## The task:
An exact reproduction of the records is required, with all images left out.
>>>
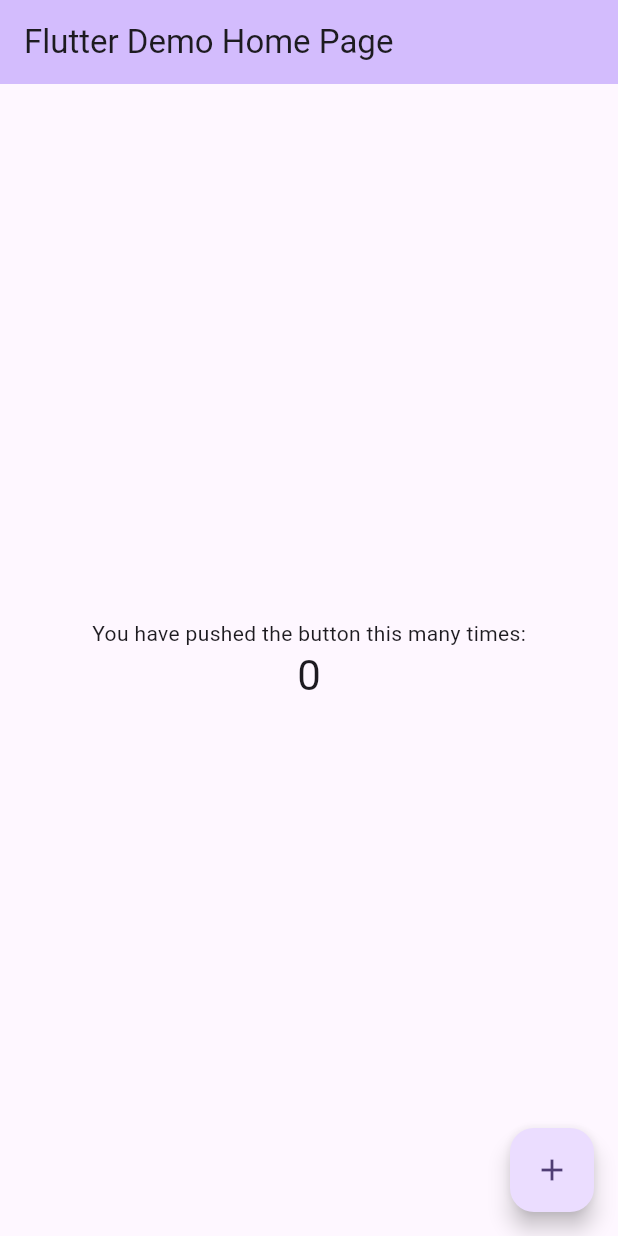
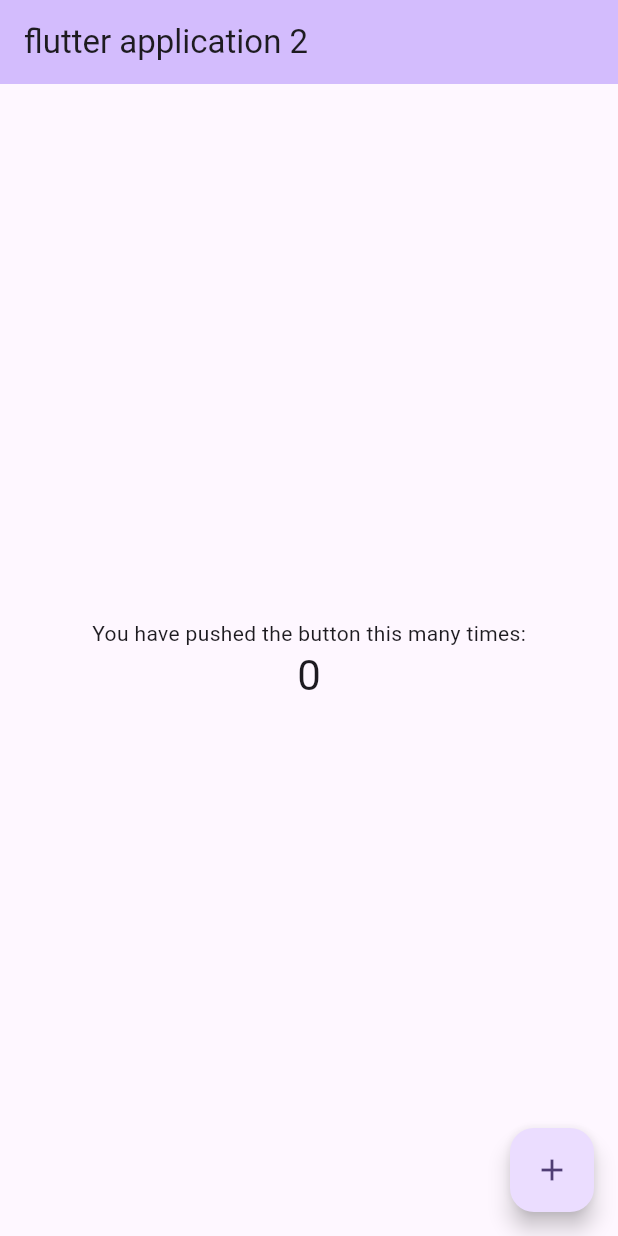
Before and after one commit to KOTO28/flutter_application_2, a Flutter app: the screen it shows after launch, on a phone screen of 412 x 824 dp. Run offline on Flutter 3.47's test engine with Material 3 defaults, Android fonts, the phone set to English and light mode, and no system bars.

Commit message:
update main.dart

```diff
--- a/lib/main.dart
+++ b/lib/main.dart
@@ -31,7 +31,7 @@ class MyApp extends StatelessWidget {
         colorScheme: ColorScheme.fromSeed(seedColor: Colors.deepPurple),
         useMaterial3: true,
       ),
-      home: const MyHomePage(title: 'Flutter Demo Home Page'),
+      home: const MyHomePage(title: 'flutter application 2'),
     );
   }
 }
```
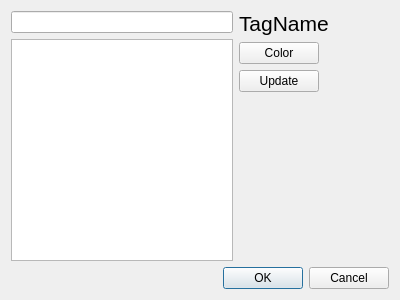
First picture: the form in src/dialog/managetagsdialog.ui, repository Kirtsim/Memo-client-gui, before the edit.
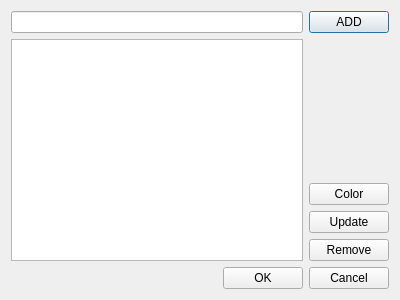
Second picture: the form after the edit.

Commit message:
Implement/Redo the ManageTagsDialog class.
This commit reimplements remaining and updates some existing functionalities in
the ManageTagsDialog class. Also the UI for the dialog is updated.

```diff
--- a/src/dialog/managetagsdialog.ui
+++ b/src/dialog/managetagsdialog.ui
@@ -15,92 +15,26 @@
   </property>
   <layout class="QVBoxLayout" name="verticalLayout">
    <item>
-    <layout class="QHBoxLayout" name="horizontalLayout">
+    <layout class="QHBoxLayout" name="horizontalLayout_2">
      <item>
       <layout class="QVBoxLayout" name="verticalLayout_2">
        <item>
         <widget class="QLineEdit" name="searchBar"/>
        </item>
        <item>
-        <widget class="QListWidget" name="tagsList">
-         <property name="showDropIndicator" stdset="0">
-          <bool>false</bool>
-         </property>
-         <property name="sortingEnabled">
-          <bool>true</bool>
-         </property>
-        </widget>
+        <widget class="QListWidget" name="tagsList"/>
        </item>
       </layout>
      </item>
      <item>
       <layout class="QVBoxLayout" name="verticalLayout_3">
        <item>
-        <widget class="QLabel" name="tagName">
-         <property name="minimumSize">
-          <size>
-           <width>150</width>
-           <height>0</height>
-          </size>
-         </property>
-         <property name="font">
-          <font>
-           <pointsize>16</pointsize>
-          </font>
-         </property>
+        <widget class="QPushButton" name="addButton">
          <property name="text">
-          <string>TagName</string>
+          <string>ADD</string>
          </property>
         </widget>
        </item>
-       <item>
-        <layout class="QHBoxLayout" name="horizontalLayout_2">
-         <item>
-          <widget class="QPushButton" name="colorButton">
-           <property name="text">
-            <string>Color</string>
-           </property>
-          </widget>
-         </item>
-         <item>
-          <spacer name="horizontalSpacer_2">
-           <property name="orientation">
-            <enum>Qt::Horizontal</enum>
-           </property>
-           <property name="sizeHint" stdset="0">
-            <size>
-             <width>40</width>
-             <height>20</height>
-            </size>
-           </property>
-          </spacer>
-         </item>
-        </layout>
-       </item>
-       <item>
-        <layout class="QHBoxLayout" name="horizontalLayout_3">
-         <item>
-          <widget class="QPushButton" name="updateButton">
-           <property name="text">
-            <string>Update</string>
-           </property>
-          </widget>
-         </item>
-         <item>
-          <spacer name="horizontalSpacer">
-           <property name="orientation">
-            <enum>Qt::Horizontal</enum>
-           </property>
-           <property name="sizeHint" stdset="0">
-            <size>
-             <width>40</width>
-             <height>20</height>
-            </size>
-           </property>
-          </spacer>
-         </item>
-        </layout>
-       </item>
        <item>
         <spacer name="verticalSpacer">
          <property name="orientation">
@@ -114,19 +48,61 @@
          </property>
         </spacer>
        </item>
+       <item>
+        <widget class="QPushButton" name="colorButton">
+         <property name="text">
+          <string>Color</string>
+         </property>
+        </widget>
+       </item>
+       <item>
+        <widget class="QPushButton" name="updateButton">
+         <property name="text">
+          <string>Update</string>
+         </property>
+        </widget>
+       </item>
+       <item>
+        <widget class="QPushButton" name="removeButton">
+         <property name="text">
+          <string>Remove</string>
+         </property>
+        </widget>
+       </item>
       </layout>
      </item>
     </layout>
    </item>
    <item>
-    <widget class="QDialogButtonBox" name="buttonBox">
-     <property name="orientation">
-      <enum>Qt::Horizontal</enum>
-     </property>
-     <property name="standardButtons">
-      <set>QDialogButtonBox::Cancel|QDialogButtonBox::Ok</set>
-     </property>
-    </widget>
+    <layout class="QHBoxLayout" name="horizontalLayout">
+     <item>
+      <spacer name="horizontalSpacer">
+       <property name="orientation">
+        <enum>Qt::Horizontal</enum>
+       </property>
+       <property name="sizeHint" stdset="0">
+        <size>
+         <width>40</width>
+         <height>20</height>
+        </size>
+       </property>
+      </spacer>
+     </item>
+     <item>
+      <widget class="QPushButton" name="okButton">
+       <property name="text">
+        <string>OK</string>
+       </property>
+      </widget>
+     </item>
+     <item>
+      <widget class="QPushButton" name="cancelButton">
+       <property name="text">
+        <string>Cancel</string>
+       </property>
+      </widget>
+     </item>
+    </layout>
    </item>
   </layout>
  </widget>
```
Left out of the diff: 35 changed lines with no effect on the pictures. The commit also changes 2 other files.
<<<
## Solution below:
Before and after one commit to KOTO28/flutter_application_2, a Flutter app: the screen it shows after launch, on a phone screen of 412 x 824 dp. Run offline on Flutter 3.47's test engine with Material 3 defaults, Android fonts, the phone set to English and light mode, and no system bars.

Commit message:
update main.dart

```diff
--- a/lib/main.dart
+++ b/lib/main.dart
@@ -31,7 +31,7 @@ class MyApp extends StatelessWidget {
         colorScheme: ColorScheme.fromSeed(seedColor: Colors.deepPurple),
         useMaterial3: true,
       ),
-      home: const MyHomePage(title: 'Flutter Demo Home Page'),
+      home: const MyHomePage(title: 'flutter application 2'),
     );
   }
 }
```
First picture: the form in src/dialog/managetagsdialog.ui, repository Kirtsim/Memo-client-gui, before the edit.
Second picture: the form after the edit.

Commit message:
Implement/Redo the ManageTagsDialog class.
This commit reimplements remaining and updates some existing functionalities in
the ManageTagsDialog class. Also the UI for the dialog is updated.

```diff
--- a/src/dialog/managetagsdialog.ui
+++ b/src/dialog/managetagsdialog.ui
@@ -15,92 +15,26 @@
   </property>
   <layout class="QVBoxLayout" name="verticalLayout">
    <item>
-    <layout class="QHBoxLayout" name="horizontalLayout">
+    <layout class="QHBoxLayout" name="horizontalLayout_2">
      <item>
       <layout class="QVBoxLayout" name="verticalLayout_2">
        <item>
         <widget class="QLineEdit" name="searchBar"/>
        </item>
        <item>
-        <widget class="QListWidget" name="tagsList">
-         <property name="showDropIndicator" stdset="0">
-          <bool>false</bool>
-         </property>
-         <property name="sortingEnabled">
-          <bool>true</bool>
-         </property>
-        </widget>
+        <widget class="QListWidget" name="tagsList"/>
        </item>
       </layout>
      </item>
      <item>
       <layout class="QVBoxLayout" name="verticalLayout_3">
        <item>
-        <widget class="QLabel" name="tagName">
-         <property name="minimumSize">
-          <size>
-           <width>150</width>
-           <height>0</height>
-          </size>
-         </property>
-         <property name="font">
-          <font>
-           <pointsize>16</pointsize>
-          </font>
-         </property>
+        <widget class="QPushButton" name="addButton">
          <property name="text">
-          <string>TagName</string>
+          <string>ADD</string>
          </property>
         </widget>
        </item>
-       <item>
-        <layout class="QHBoxLayout" name="horizontalLayout_2">
-         <item>
-          <widget class="QPushButton" name="colorButton">
-           <property name="text">
-            <string>Color</string>
-           </property>
-          </widget>
-         </item>
-         <item>
-          <spacer name="horizontalSpacer_2">
-           <property name="orientation">
-            <enum>Qt::Horizontal</enum>
-           </property>
-           <property name="sizeHint" stdset="0">
-            <size>
-             <width>40</width>
-             <height>20</height>
-            </size>
-           </property>
-          </spacer>
-         </item>
-        </layout>
-       </item>
-       <item>
-        <layout class="QHBoxLayout" name="horizontalLayout_3">
-         <item>
-          <widget class="QPushButton" name="updateButton">
-           <property name="text">
-            <string>Update</string>
-           </property>
-          </widget>
-         </item>
-         <item>
-          <spacer name="horizontalSpacer">
-           <property name="orientation">
-            <enum>Qt::Horizontal</enum>
-           </property>
-           <property name="sizeHint" stdset="0">
-            <size>
-             <width>40</width>
-             <height>20</height>
-            </size>
-           </property>
-          </spacer>
-         </item>
-        </layout>
-       </item>
        <item>
         <spacer name="verticalSpacer">
          <property name="orientation">
@@ -114,19 +48,61 @@
          </property>
         </spacer>
        </item>
+       <item>
+        <widget class="QPushButton" name="colorButton">
+         <property name="text">
+          <string>Color</string>
+         </property>
+        </widget>
+       </item>
+       <item>
+        <widget class="QPushButton" name="updateButton">
+         <property name="text">
+          <string>Update</string>
+         </property>
+        </widget>
+       </item>
+       <item>
+        <widget class="QPushButton" name="removeButton">
+         <property name="text">
+          <string>Remove</string>
+         </property>
+        </widget>
+       </item>
       </layout>
      </item>
     </layout>
    </item>
    <item>
-    <widget class="QDialogButtonBox" name="buttonBox">
-     <property name="orientation">
-      <enum>Qt::Horizontal</enum>
-     </property>
-     <property name="standardButtons">
-      <set>QDialogButtonBox::Cancel|QDialogButtonBox::Ok</set>
-     </property>
-    </widget>
+    <layout class="QHBoxLayout" name="horizontalLayout">
+     <item>
+      <spacer name="horizontalSpacer">
+       <property name="orientation">
+        <enum>Qt::Horizontal</enum>
+       </property>
+       <property name="sizeHint" stdset="0">
+        <size>
+         <width>40</width>
+         <height>20</height>
+        </size>
+       </property>
+      </spacer>
+     </item>
+     <item>
+      <widget class="QPushButton" name="okButton">
+       <property name="text">
+        <string>OK</string>
+       </property>
+      </widget>
+     </item>
+     <item>
+      <widget class="QPushButton" name="cancelButton">
+       <property name="text">
+        <string>Cancel</string>
+       </property>
+      </widget>
+     </item>
+    </layout>
    </item>
   </layout>
  </widget>
```
Left out of the diff: 35 changed lines with no effect on the pictures. The commit also changes 2 other files.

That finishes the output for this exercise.